The House of Representatives’ Securing a Strong Retirement Act is one step closer to becoming law. Under the bill, participants in the Thrift Savings Plan will see changes to their retirement distributions.
The House passed the bill 414 to 5 on March 29. In general, the Secure Act 2.0 covers employee retirement distribution changes. Two pieces of the legislation will affect TSP participants, along with workers who have private employer-sponsored retirement plans.
The Securing a Strong Retirement Act would increase the age for starting required minimum distributions (RMDs). That means the age at which TSP participants are required to start distributions from their retirement accounts will increase.
That age currently sits at 72 years old, but the bill would increase the age to 75 years old in a phased approach over the next 10 years. Those changes apply starting in 2023 for TSP participants. The House Rules Committee adjusted the dates included in the bill prior to the House vote. The new language in the legislation pushed the original 2022 date for the RMD change back to 2023.
The National Active and Retired Federal Employees Association (NARFE), which is in support of the legislation, said the bill will help participants keep their money in the market longer. That’s especially useful as consumer prices continue to rise, NARFE said.
“This legislation takes aim at our country’s looming retirement crisis and contains several provisions that benefit the retirement security of hardworking Americans, including federal employees and retirees,” National President Ken Thomas said in a letter to House lawmakers.
NARFE said the legislation will also help TSP participants to hedge against market uncertainty. Russia’s invasion of Ukraine and high inflation rates heighten insecurity about retirement accounts and savings. The Secure Act 2.0 aims to relieve some of that uncertainty.
“The House is acting on a bipartisan basis to expand automatic enrollment in companies’ retirement plans, encourage more companies to offer and contribute to their workers’ plans and allow those near retirement to save more and for longer,” House Majority Leader Steny Hoyer (D-Md.) said in a press release.
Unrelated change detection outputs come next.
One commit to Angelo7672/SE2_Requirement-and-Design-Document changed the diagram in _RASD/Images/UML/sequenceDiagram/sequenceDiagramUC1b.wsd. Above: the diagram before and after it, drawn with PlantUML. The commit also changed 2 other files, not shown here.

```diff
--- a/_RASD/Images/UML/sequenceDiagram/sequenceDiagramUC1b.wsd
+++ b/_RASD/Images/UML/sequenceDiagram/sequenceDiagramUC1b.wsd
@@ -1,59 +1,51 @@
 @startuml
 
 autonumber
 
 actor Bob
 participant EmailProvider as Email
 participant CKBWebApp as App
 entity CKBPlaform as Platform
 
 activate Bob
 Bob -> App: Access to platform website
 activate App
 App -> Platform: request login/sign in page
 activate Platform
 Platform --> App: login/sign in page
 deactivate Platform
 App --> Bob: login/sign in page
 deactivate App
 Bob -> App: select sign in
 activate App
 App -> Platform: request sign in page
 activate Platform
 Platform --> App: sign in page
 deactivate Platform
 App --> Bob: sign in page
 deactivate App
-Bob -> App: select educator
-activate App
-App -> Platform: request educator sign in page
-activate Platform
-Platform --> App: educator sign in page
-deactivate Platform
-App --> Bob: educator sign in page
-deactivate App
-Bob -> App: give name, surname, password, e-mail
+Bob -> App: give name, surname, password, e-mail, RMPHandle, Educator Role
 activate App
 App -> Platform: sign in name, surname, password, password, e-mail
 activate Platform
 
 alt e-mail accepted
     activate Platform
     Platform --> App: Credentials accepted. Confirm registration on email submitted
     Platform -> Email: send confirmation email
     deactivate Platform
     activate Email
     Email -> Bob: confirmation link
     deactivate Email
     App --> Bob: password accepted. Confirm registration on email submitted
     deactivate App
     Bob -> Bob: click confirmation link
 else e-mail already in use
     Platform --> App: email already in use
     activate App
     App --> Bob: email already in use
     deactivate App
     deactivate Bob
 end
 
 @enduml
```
The second component of the bill that would make changes for participants relates to catch-up contributions for employer-sponsored plans.
Catch-up contributions help participants “catch up” on retirement savings when or if necessary. They’re above the annual maximum contribution limit, which is $20,500 for 2022.
The Committee also adjusted the date for implementing the changes to catch-up contributions, which will now occur once the bill is enacted.
Under the legislation, all catch-up contributions starting in 2023 must be made to Roth accounts. Currently, those contributions can be made either on a Roth or on a pre-tax basis, if the employer sponsor allows it.
This changes the taxing of catch-up contributions. Roth contributions are made post-tax, then not taxed upon withdrawal after retirement. That contrasts with traditional contributions to TSP accounts, which are made pre-tax and then taxed upon withdrawal.
The maximum amount of annual catch-up contributions will also change for some TSP participants under the bill. The legislation increases the catch-up contribution limit to $10,000 for those between ages 62 and 64.
Currently, that catch-up contribution limit is $6,500 for TSP participants ages 50 and up. Under the bill, those between ages 50 and 61, and those over 65, will remain at that limit.
The bill increases the catch-up contribution limit for that group starting in 2024. Those catch-up contributions will also be indexed for inflation.
The House is urging the Senate to pass the legislation so it can go to the president for signing as quickly as possible.